What really does matter is that the council's newfound zeal for public health continues into matters that stand to have a more profound effect on the city and its inhabitants. Nearly 50 percent of the houses in New Albany are rentals, operating as businesses outside the bounds of regulation.
I've never had to call 911 to report smoking related disturbances, although I suppose I could soon. The same can't be said for an unregulated rental market that takes advantage of those who can't do better and provides safe haven for those who won't. The last time I called about a property on my block, the dispatcher described the rental as "the same old place" and informed me I was the third caller that early, early morning as if I'd just won a radio contest. The problem is obvious and has been during several council iterations.
To that end, I mentioned a particularly problematic and vociferous landlord to a council member last night and was assured that her very negative business practices were well understood. They should be. If esoteric reports from oncologists are fodder for council decisions, a walk down the street shouldn't be too much to ask.
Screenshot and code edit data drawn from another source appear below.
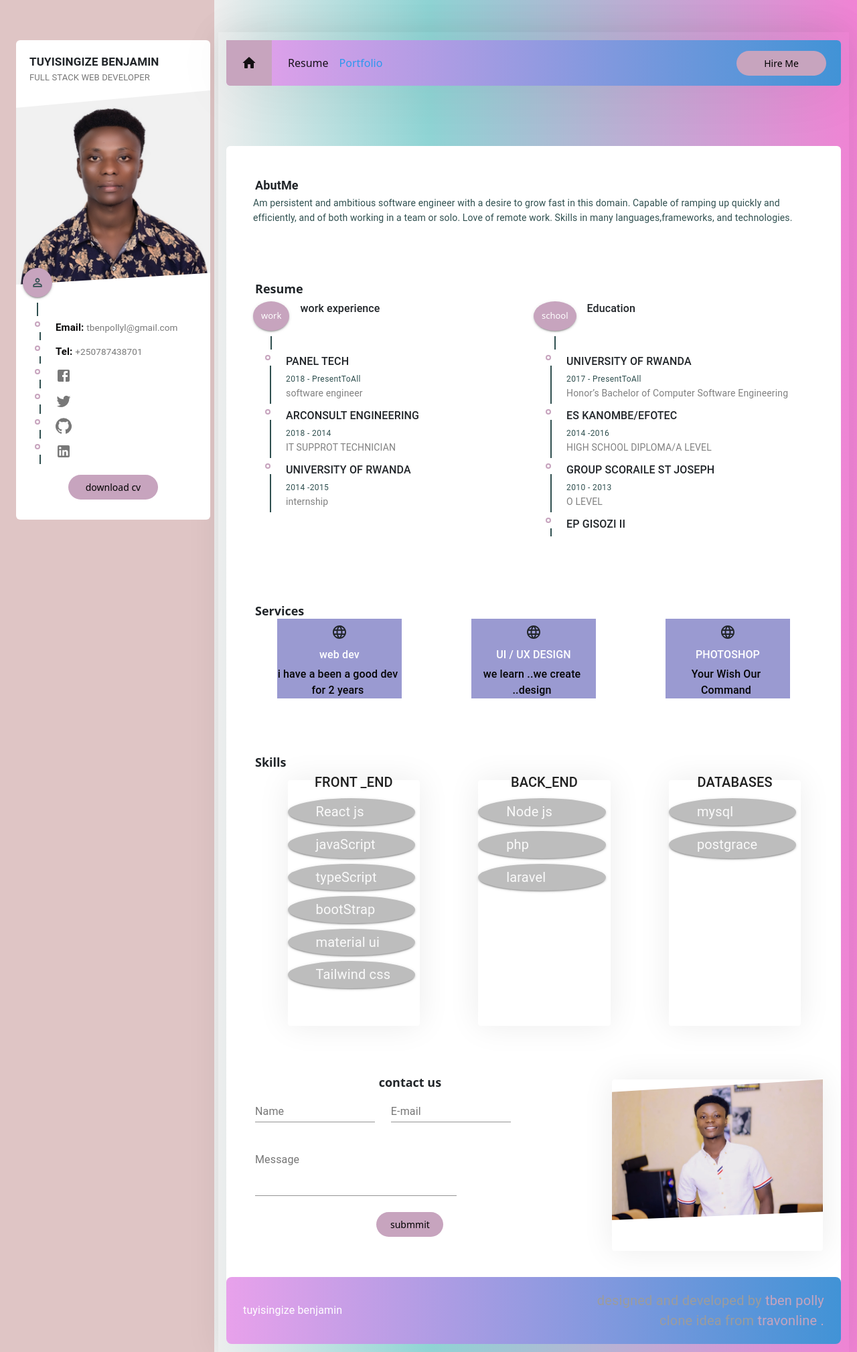
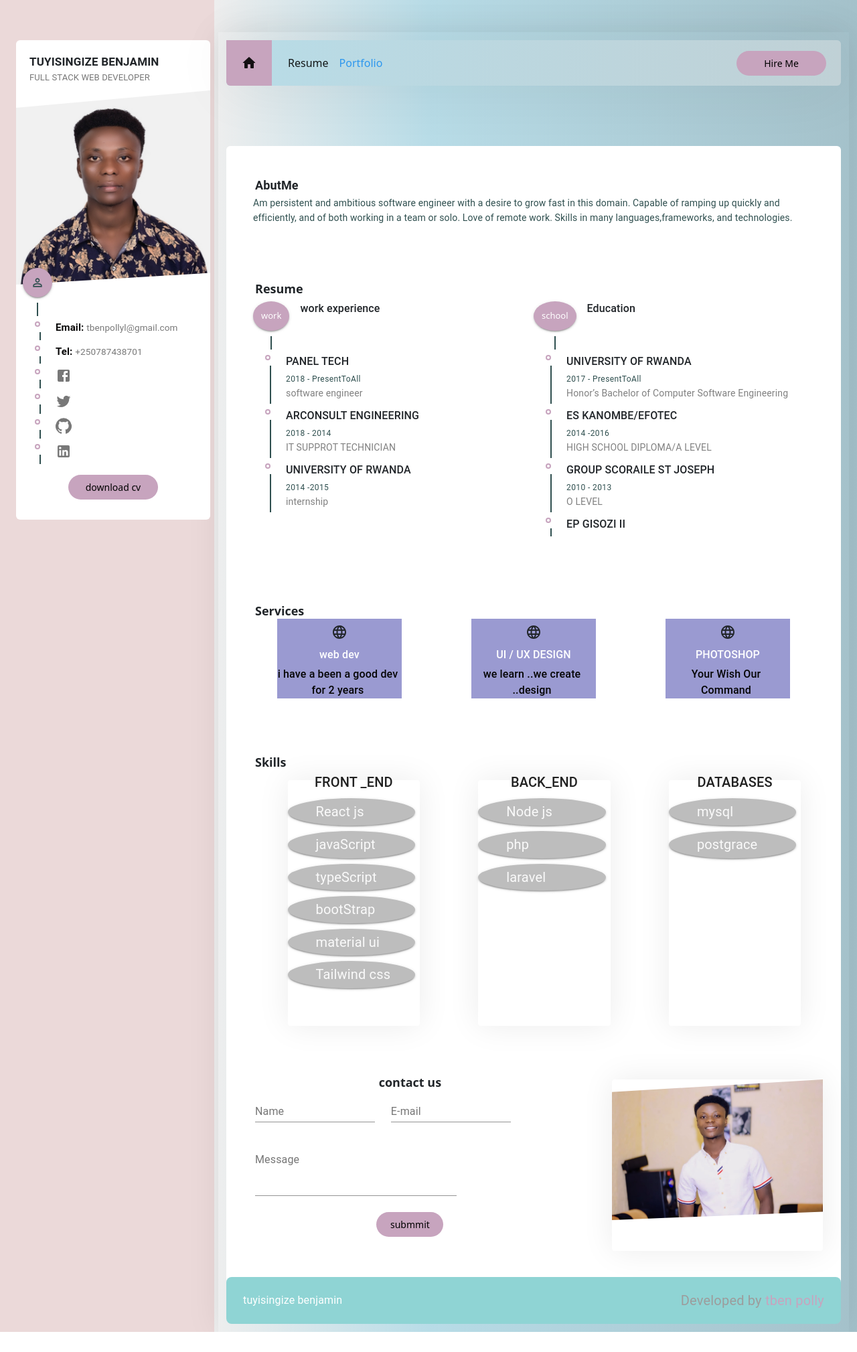
Before and after one commit to tbenjamin1/Portfolio, a React (Create React App) app: page / in a window 1280 px wide. Shown: the whole page at 67% size. After the commit the page ends 1989 px from the top, so only its background shows below. Built offline with nearby package versions, Linux system fonts and the light colour scheme.

Commit message:
adding new project

```diff
--- a/src/components/footer/Footer.css
+++ b/src/components/footer/Footer.css
@@ -1,5 +1,5 @@
 .footer{
-    background: linear-gradient(0.25turn,#e8a1eb,#4193d6 );
+    background: linear-gradient(0.25turn, rgb(143, 212, 212), rgb(143, 212, 212));
     color: white;
     display: flex;
     flex-wrap: wrap;
--- a/src/components/footer/Footer.js
+++ b/src/components/footer/Footer.js
@@ -11,9 +11,8 @@ const Footer = () => {
         </div>
         <div className='footer_right' >
         <Typography  className='footer_copyright' >
-            designed and developed by <a href='/' target='_blank'>tben polly</a>
-            <br></br>
-            clone idea from <a href='/' target='_blank' >travonline . </a>
+            Developed by <a href='/' target='_blank'>tben polly</a>
+
         </Typography>
         </div>
 
--- a/src/components/header/Header.css
+++ b/src/components/header/Header.css
@@ -1,7 +1,7 @@
 .header{
 
   margin-bottom: 90px !important;
-  background: linear-gradient(0.25turn,#e8a1eb ,#4193d6);
+  background: linear-gradient(0.25turn, rgb(184, 220, 231), rgb(192, 209, 214));
   /* background-color:rgb(25, 180, 180) !important; */
   padding: 0 22px 0 0 !important;
   border-radius: 6px !important;
@@ -21,7 +21,7 @@ color: rgb(45, 151, 238) !important;
 }
 .header .header_link_active {
     font-weight: 500;
-    color: rgb(197, 92, 162);
+    color: rgb(69, 107, 107);
 }
 .header .header_home {
     background-color: var(--main-color);
--- a/src/components/porfolio/Portfolio.css
+++ b/src/components/porfolio/Portfolio.css
@@ -6,6 +6,7 @@ margin-left: 4rem;
 }
 .section_project{
     padding: 40px;
+    background-color: rgb(243, 241, 241);
 
 
 }
@@ -33,6 +34,8 @@ box-shadow:0 px 0px 48px rgba(4,6,4,0.08) !important;
 border-radius: 5px;
 overflow: hidden;
 outline-width: 0px !important;
+margin: 1rem;
+
 
 
 }
--- a/src/index.css
+++ b/src/index.css
@@ -12,7 +12,7 @@ body {
   margin: 0;
   /* background:linear-gradient(); */
 
-  background: linear-gradient(to left, rgb(240, 131, 212), rgb(143, 212, 212) 50%, #eee 75%, rgb(223, 197, 197) 75%);
+  background: linear-gradient(to left, rgb(164, 193, 202), rgb(184, 220, 231) 50%, #eee 75%, rgb(235, 217, 217) 75%);
   /* background: linear-gradient(0.25turn,darkslategrey ,#ebf8e1,#3f87a6); */
   overflow-x: hidden;
 
```
Also changed, not shown: 1 other file (tests, documents, lock files or other folders).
The only thing left is to determine whether or not this council has the will to stand up to the inevitable lobby of such deceitful, uncaring opportunists. A refreshingly constructive discussion of rental property regulation during Monday's work session provided evidence that they might. If they do, the smoking ban may come to be seen as a first step in reorienting ourselves toward a healthier future. If they don't, we may as well lay back down, tether ourselves to breathing machines, and wait for the coroner to pronounce our cause of death as proving the critics right one too many times.
Smoking ban gets first OK, by Dick Kaukas of the Courier-Journal